Breaking into Oathbreaker: Thoughts, Bans, and Deckbuilding

Benjamin Levin • May 18, 2023

Chandra, Flamecaller |Illustrated by Jason Rainville
Chandra's Triumph |Illustrated by Kieran Yanner

Hello everyone! Welcome to Breaking into Oathbreaker, the series where I help bridge the gap between Oathbreaker and Commander. I'm going to be assuming you've at least heard of Oathbreaker and are familiar with the basics of the format. If you haven't, I'd suggest you checkout their website here. In this week's article, I'll be addressing some of the complaints I've heard about the format, a brief analysis of the banned list compared to Commander's, and a basic introduction of deckbuilding for the format, so without further ado, let's get into it!

Addressing Common Complaints

One of the most common complaints I've heard when bringing up the format to other players is the seemingly overpowered, unfun, or just straight degenerate combinations. One of the combos I've heard repeated is Narset, Parter of Veils and Windfall. Yes, this is a pretty nasty combination, but there are a few things to keep in mind. Number one, signature spells aren't hidden information: if you see a deck with a powerful signature spell, you have the ability to focus that player down. Remember, this is a multiplayer format. And number two, have a discussion with your playgroup about the power level everyone wants to play.

The other complaint I've heard, granted not as often, is the fear of the format being solved. There are over 200 Oathbreaker-legal planeswalkers and over 5,000 possible signature spells. I will let the people who are better at math than me calculate the exact combinations, but it is a lot. Even CEDH isn't solved and there are a ton of resources for that format. Much like Commander, there will be combinations that might be considered "best" for a certain archetype, but that doesn't mean you have to build that deck.

Overall, I think the format is in a great spot and lets you play with some of commander's more overpowered cards.

Slow Down There Bud

One of the biggest differences of the formats is Oathbreaker's lack of generically powerful fast mana. You lose access to the best mana rocks of Commander: Sol Ring, Mana Crypt, Mana Vault, Jeweled Lotus, and Lion's Eye Diamond. Given the smaller deck size and lower life totals of Oathbreaker, games tend to be faster, so fast mana can create an insurmountable advantage, leading to much faster and probably less fun games over all.
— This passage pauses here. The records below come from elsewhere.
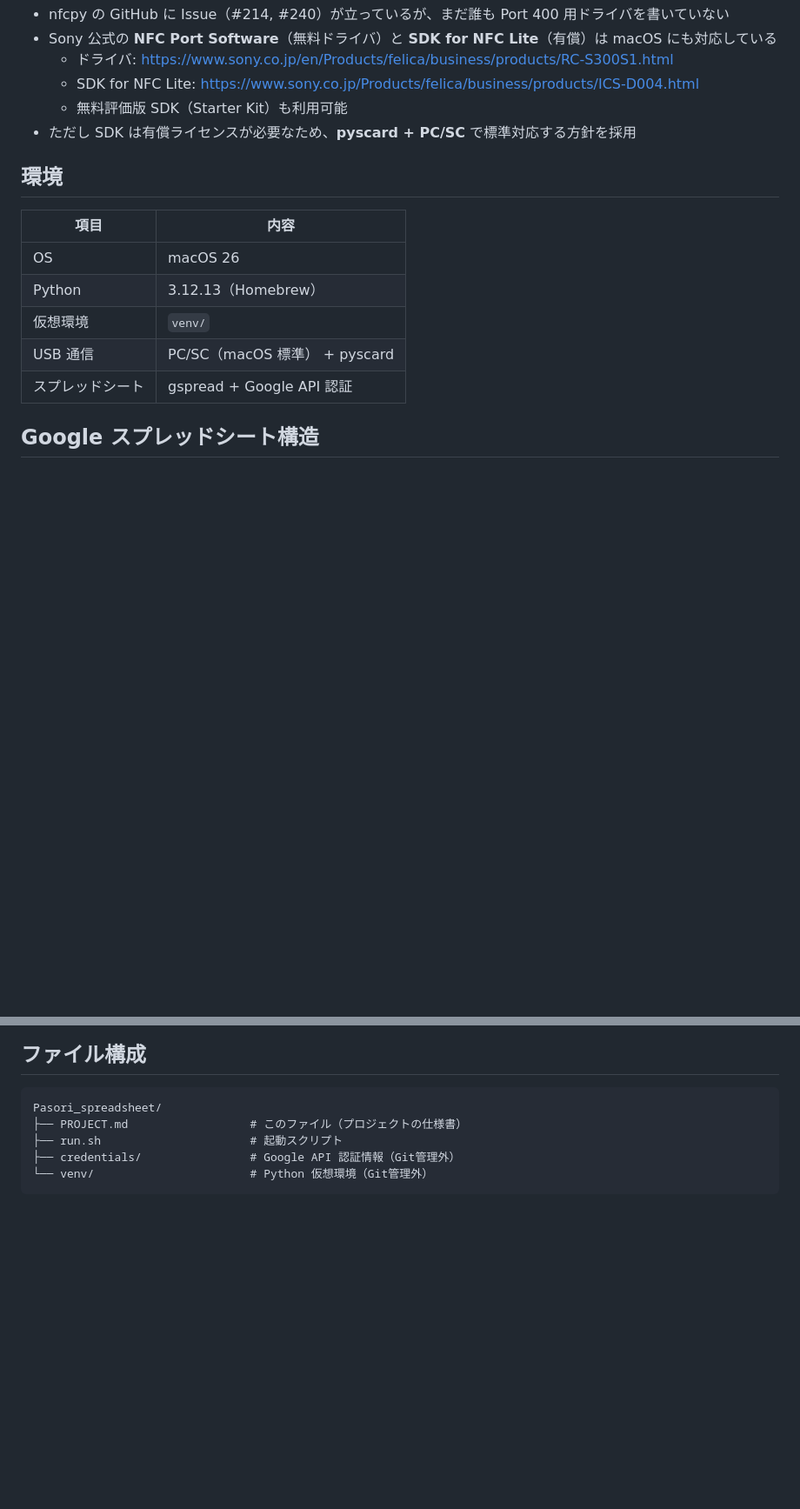
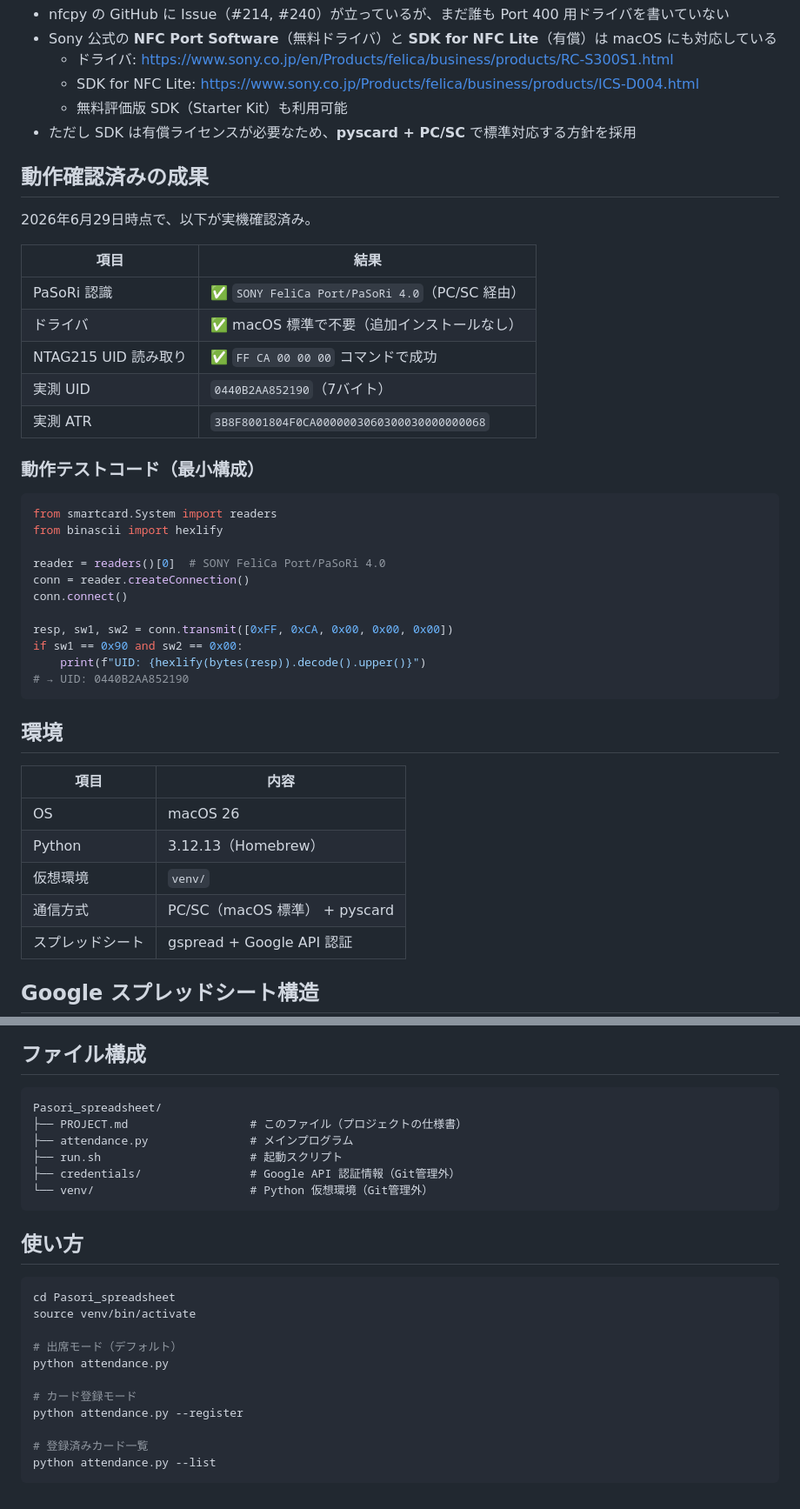
Before and after one commit to nana743533/PaSoRi-to-spreadsheet, a Markdown page: PROJECT.md, 2 parts joined by grey strips. Shown at 87% size. GitHub-like rendering; blank space fills up the shorter version.

Commit message:
docs: 動作確認済みの成果を追記
- RC-S300のPC/SC認識・UID読み取り成功の実績を追加
- 最小構成の動作テストコードを掲載
- 実測ATR/UID値を記録
- ファイル構成・使い方を更新

````diff
--- a/PROJECT.md
+++ b/PROJECT.md
@@ -55,6 +55,34 @@ RC-S300          →  チップ: Port 400   →  nfcpy 未対応 ❌ （新チ
   - 無料評価版 SDK（Starter Kit）も利用可能
 - ただし SDK は有償ライセンスが必要なため、**pyscard + PC/SC** で標準対応する方針を採用
 
+## 動作確認済みの成果
+
+2026年6月29日時点で、以下が実機確認済み。
+
+| 項目 | 結果 |
+|------|------|
+| PaSoRi 認識 | ✅ `SONY FeliCa Port/PaSoRi 4.0`（PC/SC 経由） |
+| ドライバ | ✅ macOS 標準で不要（追加インストールなし） |
+| NTAG215 UID 読み取り | ✅ `FF CA 00 00 00` コマンドで成功 |
+| 実測 UID | `0440B2AA852190`（7バイト） |
+| 実測 ATR | `3B8F8001804F0CA0000003060300030000000068` |
+
+### 動作テストコード（最小構成）
+
+```python
+from smartcard.System import readers
+from binascii import hexlify
+
+reader = readers()[0]  # SONY FeliCa Port/PaSoRi 4.0
+conn = reader.createConnection()
+conn.connect()
+
+resp, sw1, sw2 = conn.transmit([0xFF, 0xCA, 0x00, 0x00, 0x00])
+if sw1 == 0x90 and sw2 == 0x00:
+    print(f"UID: {hexlify(bytes(resp)).decode().upper()}")
+# → UID: 0440B2AA852190
+```
+
 ## 環境
 
 | 項目 | 内容 |
@@ -62,7 +90,7 @@ RC-S300          →  チップ: Port 400   →  nfcpy 未対応 ❌ （新チ
 | OS | macOS 26 |
 | Python | 3.12.13（Homebrew） |
 | 仮想環境 | `venv/` |
-| USB 通信 | PC/SC（macOS 標準） + pyscard |
+| 通信方式 | PC/SC（macOS 標準） + pyscard |
 | スプレッドシート | gspread + Google API 認証 |
 
 ## Google スプレッドシート構造
@@ -182,7 +210,24 @@ macOS の古い expat ライブラリと Python の互換性問題。
 ```
 Pasori_spreadsheet/
 ├── PROJECT.md                  # このファイル（プロジェクトの仕様書）
+├── attendance.py               # メインプログラム
 ├── run.sh                      # 起動スクリプト
 ├── credentials/                # Google API 認証情報（Git管理外）
 └── venv/                       # Python 仮想環境（Git管理外）
 ```
+
+## 使い方
+
+```bash
+cd Pasori_spreadsheet
+source venv/bin/activate
+
+# 出席モード（デフォルト）
+python attendance.py
+
+# カード登録モード
+python attendance.py --register
+
+# 登録済みカード一覧
+python attendance.py --list
+```
````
There is a reason these cards are limited even in the most powerful formats of Magic, and there is some argument to ban them in Commander; that conversation, however, is for a different time.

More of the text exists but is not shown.